Location efficiency lowers mortgage defaults, researchers find

Mortgages are more likely to default as household car ownership rises and as Walk Score declines, researchers find.

The Journal of Sustainable Real Estate article, “Location Efficiency and Mortgage Default,” by  Stephanie Y. Rauterkus, Grant I. Thrall, and Eric Hangen, looked at three geographically and economically diverse cities: Jacksonville, Florida; Chicago, Illinois; and San Francisco, California. San Francisco has double the average income of Jacksonville, while Chicago falls in between, the researchers note.

San Francisco has the top Walk Score in the nation among large cities, with an average score of 86. Chicago is somewhat less walkable, but near the top, with a Walkscore of 76. Both San Francisco and Chicago are made up of primarily walkable urban fabric. Jacksonville, conversely, is mostly suburban. It’s Walkscore of 36 is among the lowest of big cities.

“We find that default probability increases with the number of vehicles owned after controlling for income,” the article states. “Further, we find that default probability decreases with higher Walk Scores in high income areas but increases with higher Walk Scores in low income areas.”

The impact of location efficiency (as measured by income-normalized vehicle ownership) on default is nontrivial, says the article. “Consider the following example, of a borrower in Chicago with a [credit] score of 680, a debt-to-income (back end) ratio of 41 percent, and an [loan-to-value ratio] of 80 percent. If the borrower is purchasing a home of average location efficiency for the Chicago metro area, our model return default probability is 9.9 percent. A second borrower could have exactly the same underwriting characteristics but purchase a location-efficient home. The default probability for this borrower falls to 7.2 percent. A third borrower with the same credit score and LTV could have a remarkably higher debt-to-income ratio, of 62.5 percent, and, if they purchased the location-efficient home, the model would return a default probability of 9.9 percent — the same probability as for our first borrower.

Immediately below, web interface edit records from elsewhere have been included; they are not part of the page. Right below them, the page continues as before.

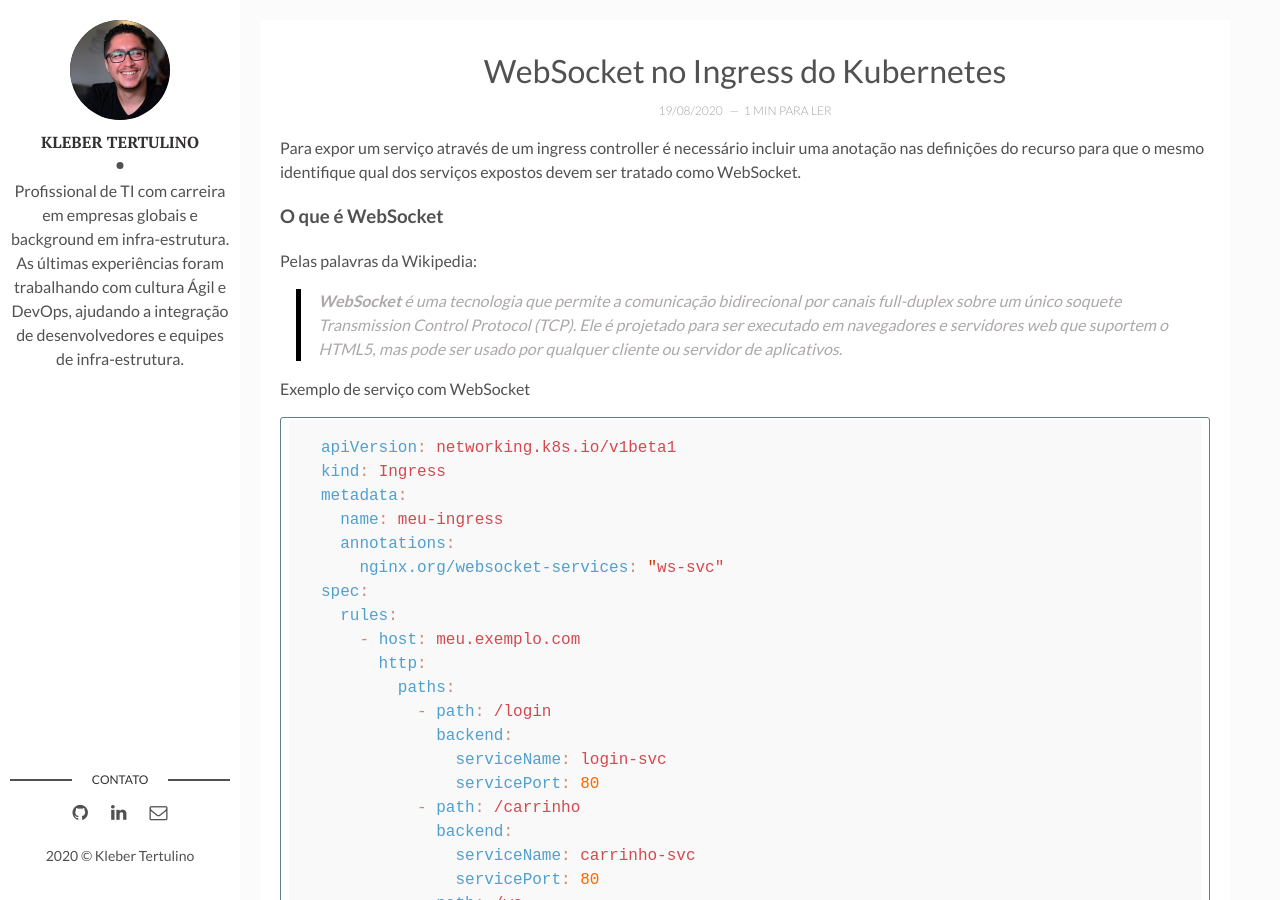
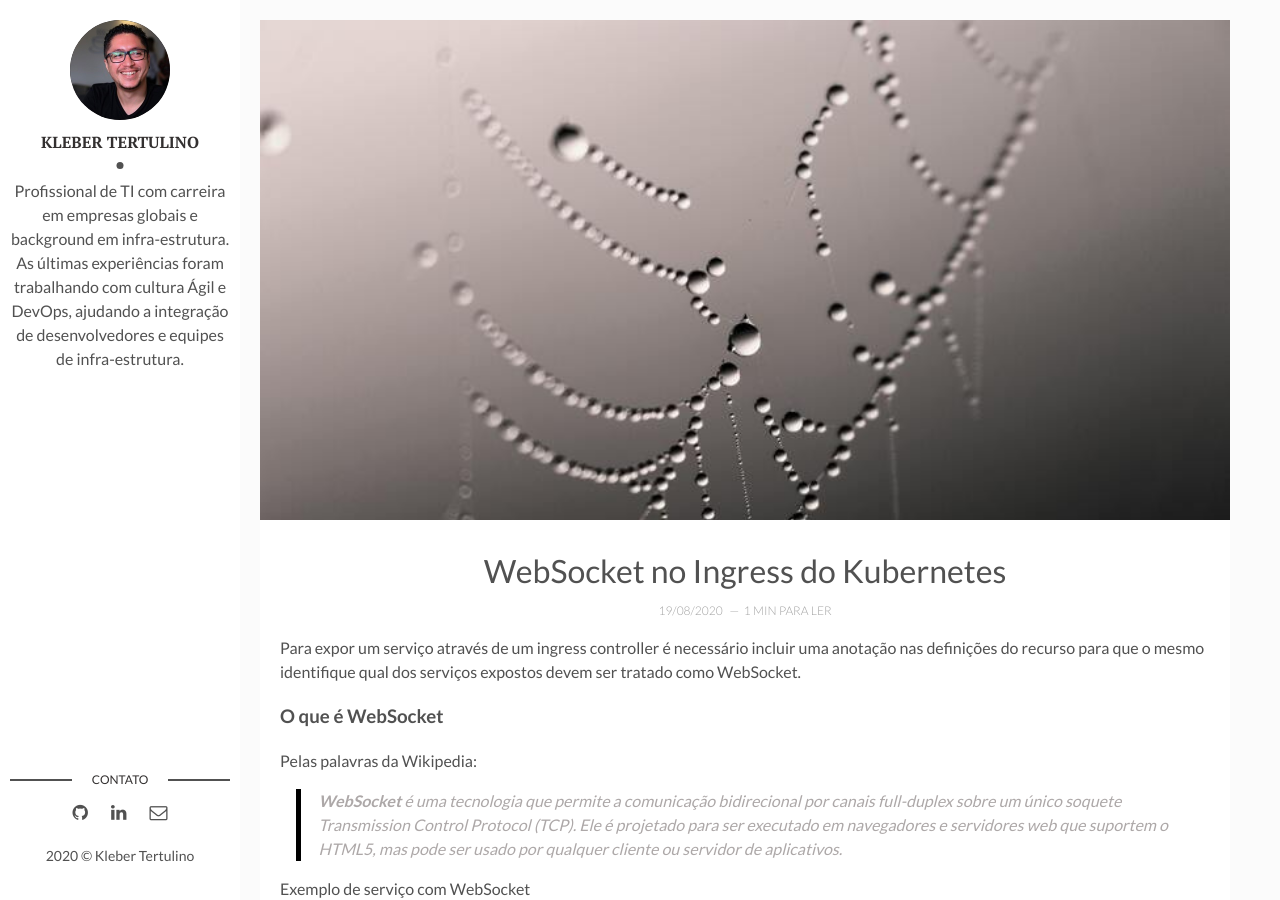
Before and after one commit to klebertertulino/klebertertulino.github.io, a Jekyll site: the page built from _posts/2020-08-19-2020-08-19-websocket-kubernetes.md, in a window 1280 px wide and 900 px high. Built offline with Jekyll 4.4.1, drawn with Linux system fonts in a browser that asks for light colours.

Commit message:
Add an image on post header

```diff
--- a/_posts/2020-08-19-2020-08-19-websocket-kubernetes.md
+++ b/_posts/2020-08-19-2020-08-19-websocket-kubernetes.md
@@ -3,6 +3,7 @@ layout: post
 title: WebSocket no Ingress do Kubernetes
 date: 2020-08-19 14:34
 author: Kleber Tertulino
+img: web.jpg
 tags: [Kubernetes, Ingress]
 summary: Como ativar WebSocket no Ingress do Kubernetes
 ---
```
Also changed, not shown: assets/img/web.jpg (added).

The authors hypothesize that mortgage default could be positively affected by location efficiency because transportation costs decline in walkable locations. They add that transportation choice also could insulate borrowers from the affects of gasoline price spikes, such as those that occurred in 2008 and prior to the financial meltdown.

However, the superior perfomance of the underlying real estate could also explain the difference. “This explanation is that location efficient homes might hold their value better than other homes, and therefore better enable borrowers to avoid foreclosure through alternative measures (such as selling or refinancing the home) if they fall behind on payments or need to manage payment shock from an adjustable rate mortgage,” they write.

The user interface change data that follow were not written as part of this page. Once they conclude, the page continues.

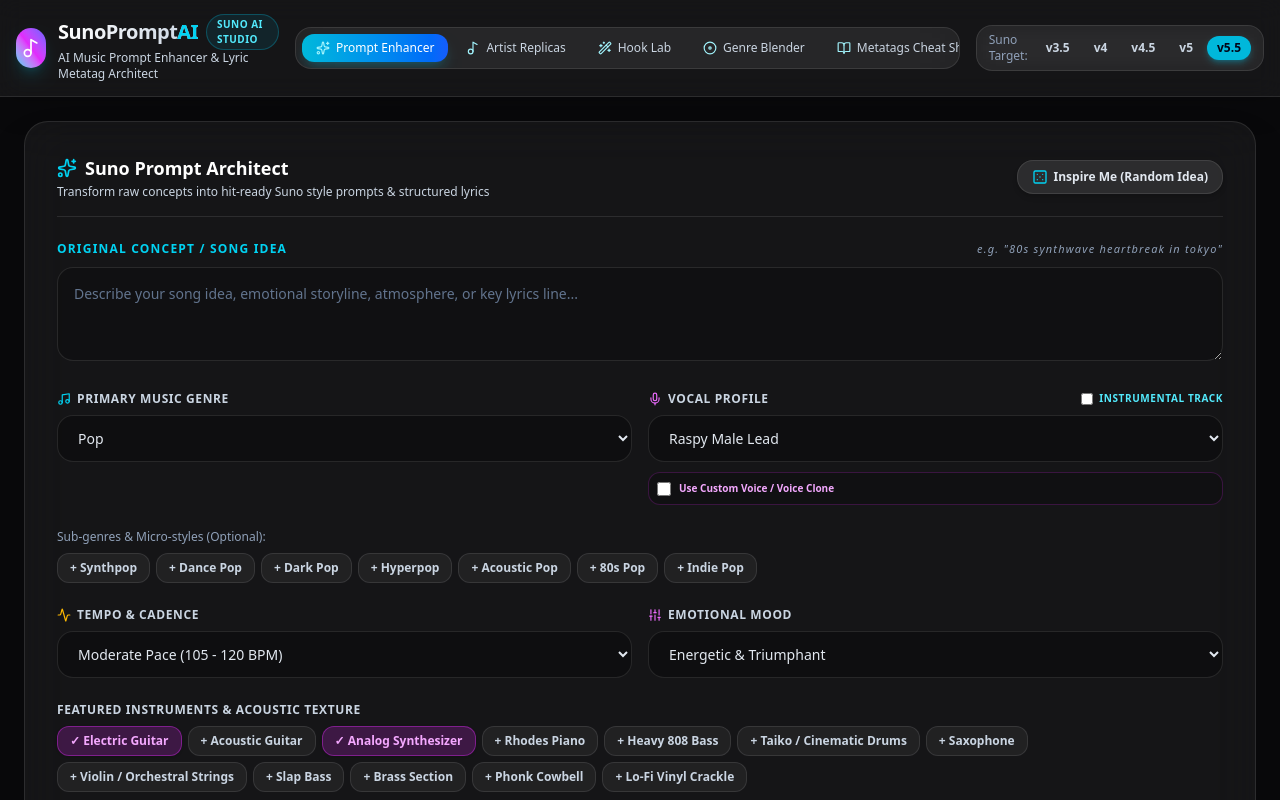
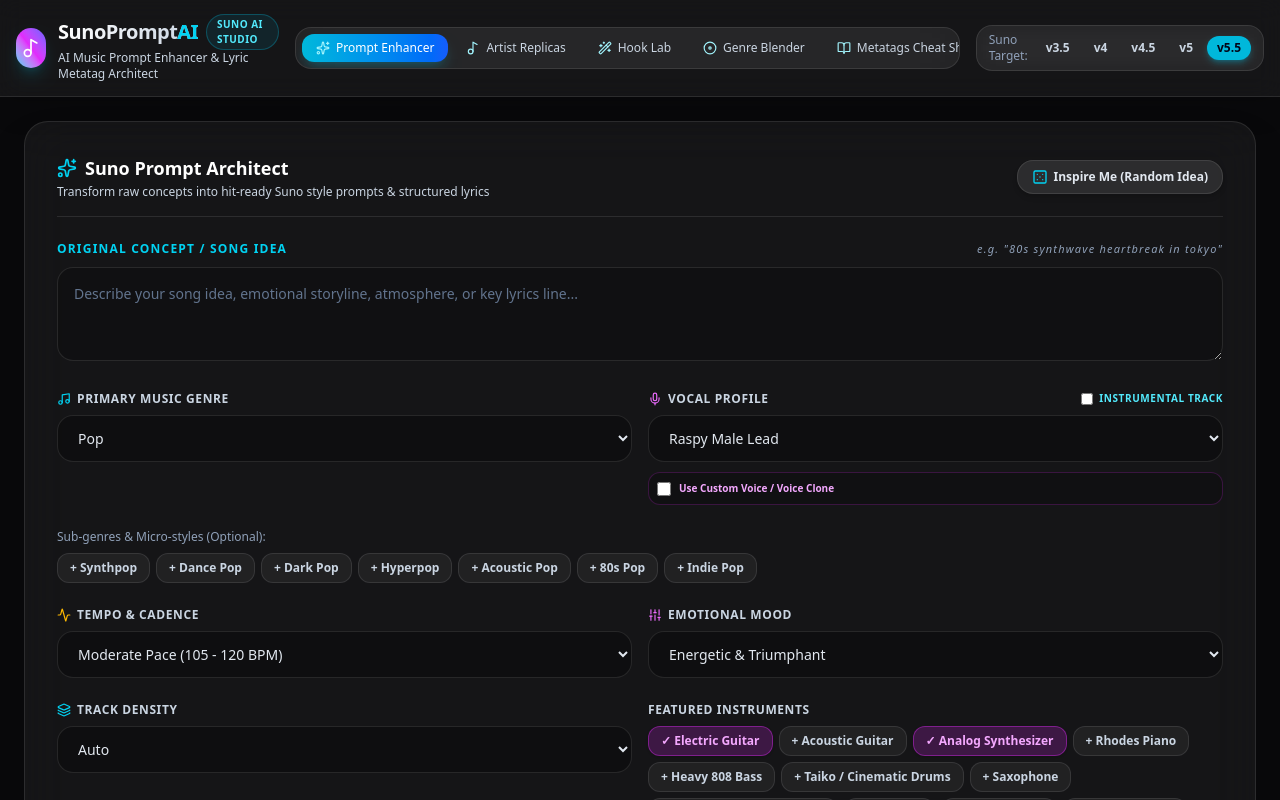
Before and after one commit to xerohour/Suno-Prompt-Enhancer, a React (Vite) app: page / in a window 1280 px wide. Shown: the top 800 px of the page. Built offline with nearby package versions, Linux system fonts and the light colour scheme.

Commit message:
fix: jsx div matching error

```diff
--- a/src/components/PromptEnhancerForm.tsx
+++ b/src/components/PromptEnhancerForm.tsx
@@ -60,6 +60,8 @@
   const [exclusions, setExclusions] = useState("");
   const [useVoiceClone, setUseVoiceClone] = useState(false);
   const [isInstrumental, setIsInstrumental] = useState(false);
+  const [density, setDensity] = useState<"Sparse" | "Medium" | "Lush" | "Auto">("Auto");
+  const [useAnchorRepeat, setUseAnchorRepeat] = useState(false);
   const [showAdvanced, setShowAdvanced] = useState(false);
 
   const availableSubGenres = SUB_GENRES_MAP[genre] || [];
@@ -115,6 +117,8 @@
       exclusions: exclusions.trim() || undefined,
       useVoiceClone: sunoVersion === "v5.5" ? useVoiceClone : false,
       isInstrumental,
+      density,
+      useAnchorRepeat,
     });
   };
 
@@ -289,10 +293,28 @@
         </div>
       </div>
 
-      {/* Instrumentation Chips */}
+      {/* Instrumentation & Density */}
+      <div className="grid grid-cols-1 md:grid-cols-2 gap-4">
+        <div>
+          <label className="block text-xs font-bold text-slate-300 uppercase tracking-wider mb-2 flex items-center gap-1.5">
+            <Layers className="w-3.5 h-3.5 text-cyan-400" />
+            Track Density
+          </label>
+          <select
+            value={density}
+            onChange={(e) => setDensity(e.target.value as any)}
+            className="w-full bg-black/30 border border-white/10 rounded-2xl px-4 py-3 text-sm text-slate-200 focus:outline-none focus:border-cyan-400"
+          >
+            <option value="Auto" className="bg-slate-900 text-slate-100">Auto</option>
+            <option value="Sparse" className="bg-slate-900 text-slate-100">Sparse (Minimal, clean)</option>
+            <option value="Medium" className="bg-slate-900 text-slate-100">Medium (Balanced)</option>
+            <option value="Lush" className="bg-slate-900 text-slate-100">Lush (Wall-of-sound, thick)</option>
+          </select>
+        </div>
+
         <div>
           <label className="block text-xs font-bold text-slate-300 uppercase tracking-wider mb-2">
-          Featured Instruments & Acoustic Texture
+            Featured Instruments
           </label>
           <div className="flex flex-wrap gap-1.5">
             {INSTRUMENTS.map((inst) => {
@@ -312,6 +334,7 @@
               </button>
             );
           })}
+        </div>
         </div>
       </div>
 
@@ -427,7 +450,8 @@
               </div>
             </div>
 
-            {/* Anti-Gravity Exclusions */}
+            {/* Anti-Gravity Exclusions & Anchor Repeat */}
+            <div className="grid grid-cols-1 md:grid-cols-2 gap-4">
               <div>
                 <label className="block text-xs font-bold text-slate-300 mb-1">
                   Force Exclusions (Anti-Gravity Well):
@@ -439,9 +463,21 @@
                   placeholder="e.g. no pop, no polished hooks, no trap beats"
                   className="w-full bg-black/30 border border-red-500/20 rounded-xl p-3 text-xs text-slate-200 placeholder-slate-500 focus:outline-none focus:border-red-400 focus:ring-1 focus:ring-red-400/50"
                 />
-              <p className="text-[10px] text-slate-400 mt-1.5 ml-1">
-                Use to avoid Suno's default tendencies. If you aren't making a pop song, explicitly exclude pop elements.
-              </p>
+              </div>
+              <div className="flex items-center mt-6">
+                <div className="flex items-center gap-2 bg-black/20 p-3 rounded-xl border border-cyan-500/20 w-full">
+                  <input
+                    type="checkbox"
+                    id="anchorRepeat"
+                    checked={useAnchorRepeat}
+                    onChange={(e) => setUseAnchorRepeat(e.target.checked)}
+                    className="w-4 h-4 accent-cyan-500 rounded"
+                  />
+                  <label htmlFor="anchorRepeat" className="text-xs font-bold text-cyan-300 cursor-pointer">
+                    Use Anchor-Repeat Strategy
+                  </label>
+                </div>
+              </div>
             </div>
           </div>
         )}
--- a/src/types.ts
+++ b/src/types.ts
@@ -17,6 +17,8 @@
   exclusions?: string;
   useVoiceClone?: boolean;
   isInstrumental?: boolean;
+  density?: "Sparse" | "Medium" | "Lush" | "Auto";
+  useAnchorRepeat?: boolean;
 }
 
 export interface SunoPromptResult {
--- a/src/utils/promptGenerator.ts
+++ b/src/utils/promptGenerator.ts
@@ -367,6 +367,8 @@
     exclusions,
     useVoiceClone,
     isInstrumental,
+    density,
+    useAnchorRepeat,
   } = req;
 
   const conceptStr = topic.trim() || "Epic journey of transformation and resilience";
@@ -450,11 +452,16 @@
       vocalTypeStr,
       tempoStr,
       moodStr,
+      density !== "Auto" ? `${density.toLowerCase()} density` : "",
       featuredInstruments,
       audioQualityStr,
     ].filter(Boolean);
     if (isInstrumental) expandedParts.push("Instrumental");
     stylePromptExpanded = `${expandedParts.join(", ")}${antiPopTag}`;
+
+    if (useAnchorRepeat) {
+      stylePromptExpanded = `${stylePromptExpanded}, ${genreStr}, ${moodStr}`;
+    }
   }
 
   // 4 & 5. Smarter Genre-Specific Lyrics Generation
@@ -513,6 +520,8 @@
       (sunoVersion === "v5" || sunoVersion === "v5.5") ? "v5.5 Tip: You can now clone your own voice or train a custom model with your personal catalog in Suno!" : "",
       useVoiceClone && !isInstrumental ? "Voice Clone Active: Vocal gender/timbre removed from prompt. Only emotional delivery modifiers retained." : "",
       isInstrumental ? "Instrumental Mode: Lyrics act as a 'Director's Libretto' with parenthetical instructions instead of sung words." : "",
+      useAnchorRepeat ? "Anchor-Repeat Strategy: Primary genre and mood are appended to the end of the prompt to reinforce sonic identity." : "",
+      density !== "Auto" ? `Density set to ${density}: Helps prevent muddy mixes or empty arrangements.` : "",
       "Temporal Optimization: Generate during off-peak hours (3:00 AM - 4:30 AM local time) for peak AI performance."
     ].filter(Boolean),
     moodAnalysis: `A ${moodStr.toLowerCase()} ${genreStr} production set in the ${era} era, featuring ${vocalTypeStr.toLowerCase()} delivery and ${instrumentsStr}.`,
```
Lines whose indentation alone changed are shown as unchanged.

One caveat to the findings is that, in Jacksonville and San Francisco in particular, high Walkscores were associated with greater defaults for low-income residents. “We interpret this to mean that low-income, high default rate areas tend to be quite walkable (e.g., in urban areas within the central city). At the other extreme, we find that in high-income neighborhoods, Walk Score is negatively related to mortgage default. We interpret this as more of a location efficiency effect, with the causality flowing in the opposite direction as in low-income neighborhoods. That is, in high-income, walkable neighborhoods, borrowers have lower transportation costs and thus have more funds available to cover debt service thereby lessening the likelihood of default.”

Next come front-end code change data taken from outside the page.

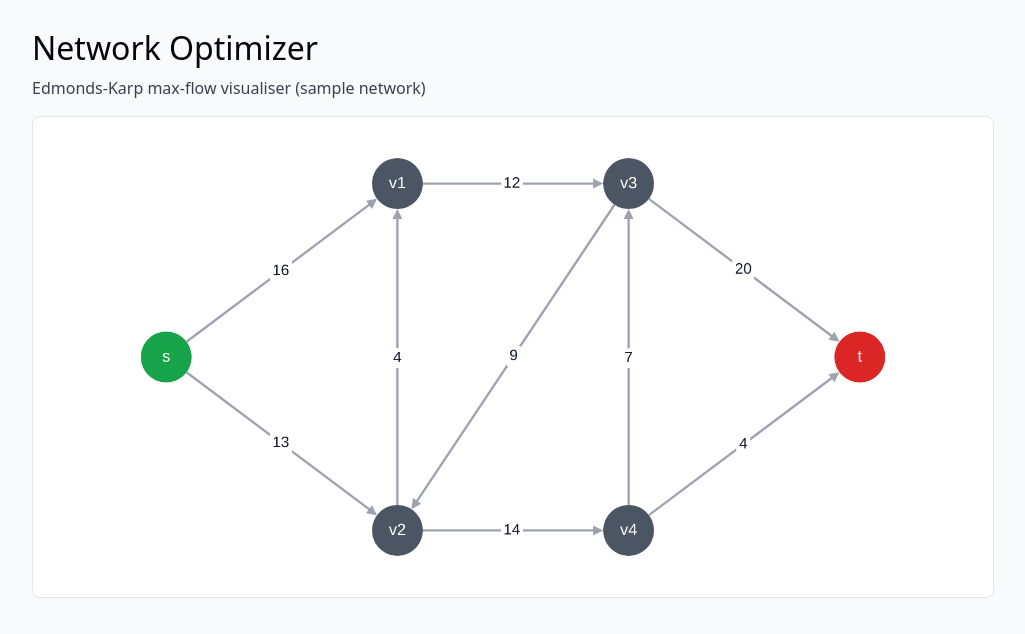
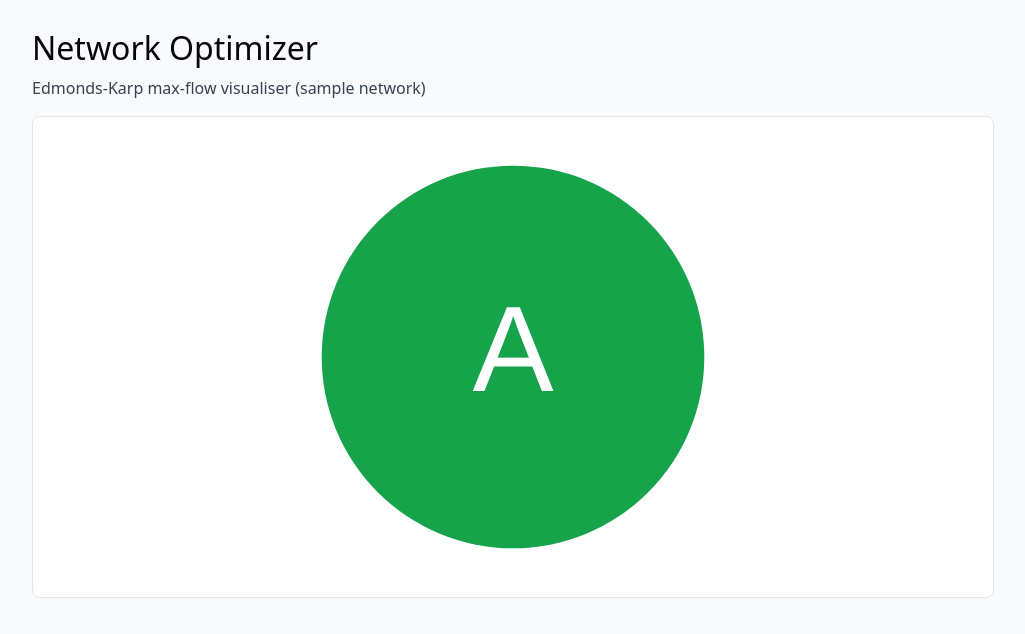
Before and after one commit to Oxyn4/ECM3422-network-optimizer, a React (Vite) app: page / in a window 1280 px wide. Shown: the top 634 px of the page, without its empty margins (128-1153 px from the left). Built offline with nearby package versions, Linux system fonts and the light colour scheme.

Commit message:
write a datastructures capable implementation of a flow net.

```diff
--- a/src/App.jsx
+++ b/src/App.jsx
@@ -7,7 +7,7 @@ function App() {
     <main className="app">
       <h1>Network Optimizer</h1>
       <p>Edmonds-Karp max-flow visualiser (sample network)</p>
-      <NetworkGraph network={sampleNetwork} />
+      <NetworkGraph network={sampleNetwork()} />
     </main>
   )
 }
--- a/src/algorithm/ek.js
+++ b/src/algorithm/ek.js
@@ -0,0 +1,5 @@
+
+
+function ekStep(network) {
+
+}
--- a/src/components/NetworkGraph.jsx
+++ b/src/components/NetworkGraph.jsx
@@ -18,7 +18,7 @@ function toElements(network) {
       id: edge.id,
       source: edge.source,
       target: edge.target,
-      label: String(edge.capacity),
+      label: String(edge.flow) + ' / ' + String(edge.capacity),
     },
   }))
 
--- a/src/data/sampleNetwork.js
+++ b/src/data/sampleNetwork.js
@@ -1,5 +1,5 @@
 // hard-coded sample flow networ, max flow from s to t is 23.
-export const sampleNetwork = {
+/*export const sampleNetwork = {
   source: 's',
   sink: 't',
   nodes: [
@@ -11,7 +11,7 @@ export const sampleNetwork = {
     { id: 't', label: 't', x: 600, y: 150 },
   ],
   edges: [
-    { id: 's-v1', source: 's', target: 'v1', flow: 0, capacity: 16 },
+    { id: 's-v1', source: 's', target: 'v1', flow: 0, capacity: 16},
     { id: 's-v2', source: 's', target: 'v2', flow: 0, capacity: 13 },
     { id: 'v2-v1', source: 'v2', target: 'v1', flow: 0, capacity: 4 },
     { id: 'v1-v3', source: 'v1', target: 'v3', flow: 0, capacity: 12 },
@@ -21,4 +21,99 @@ export const sampleNetwork = {
     { id: 'v3-t', source: 'v3', target: 't', flow: 0, capacity: 20 },
     { id: 'v4-t', source: 'v4', target: 't', flow: 0, capacity: 4 },
   ],
+}*/
+
+function* letters() {
+  let n = 1;
+  while (true) {
+    let value = n;
+    let result = "";
+    while (value > 0) {
+      value--;
+      result = String.fromCharCode(65 + (value % 26)) + result;
+      value = Math.floor(value / 26);
+    }
+    yield result;
+    n++;
+  }
 }
+
+class Node {
+  constructor(idGenerator) {
+    this.id = idGenerator.next().value;
+  }
+}
+
+class Edge {
+  constructor(idGenerator, flow, capacity) {
+    this.id = idGenerator.next().value;
+    this.flow = flow;
+    this.capacity = capacity;
+  }
+}
+
+class FlowNet {
+  constructor() {
+    this.nodeGenerator = letters();
+    this.edgeGenerator = letters();
+    this.list = new Map();
+    const source = new Node(this.nodeGenerator);
+    this.list.set(source.id, new Map());
+    this.source = source.id;
+    this.sink = null;
+  }
+
+  exists(nodeId) {
+    return this.list.has(nodeId);
+  }
+
+  setSink(nodeId) {
+    if (this.exists(nodeId)) {
+      this.sink = nodeId;
+      return true;
+    }
+    return false;
+  }
+
+  add(connectToId, flow, capacity) {
+    if (!this.exists(connectToId)) return false;
+
+    const newNode = new Node(this.nodeGenerator);
+    this.list.set(newNode.id, new Map());
+
+    const forward = new Edge(this.edgeGenerator, flow, capacity);
+    const backward = new Edge(this.edgeGenerator, flow, capacity);
+
+    this.list.get(connectToId).set(newNode.id, forward);
+    this.list.get(newNode.id).set(connectToId, backward);
+    return true;
+  }
+
+  getConnectedNodes(nodeId) {
+    return this.exists(nodeId) ? [...this.list.get(nodeId).keys()] : null;
+  }
+
+  cytoscape() {
+    const nodes = [];
+    const edges = [];
+
+    for (const [nodeId, neighbours] of this.list) {
+      nodes.push({ id: nodeId, label: nodeId, x: 500, y: 500 });
+      for (const [neighbourId, edge] of neighbours) {
+        edges.push({
+          id: edge.id,
+          source: nodeId,
+          target: neighbourId,
+          flow: edge.flow,
+          capacity: edge.capacity,
+        });
+      }
+    }
+
+    return { source: this.source, sink: this.sink, nodes, edges };
+  }
+}
+
+export const sampleNetwork = function() {
+	return new FlowNet().cytoscape();
+}
```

Lower vehicle ownership was associated with lower default across all income groups.

The researchers note: “These results suggest that some degree of greater mortgage underwriting flexibility could be provided to assist households with the purchase of location efficient homes, without increasing mortgage default. They also support the notion that government policies around land use, zoning, infrastructure, and transportation could have significant impacts on mortgage default rates.”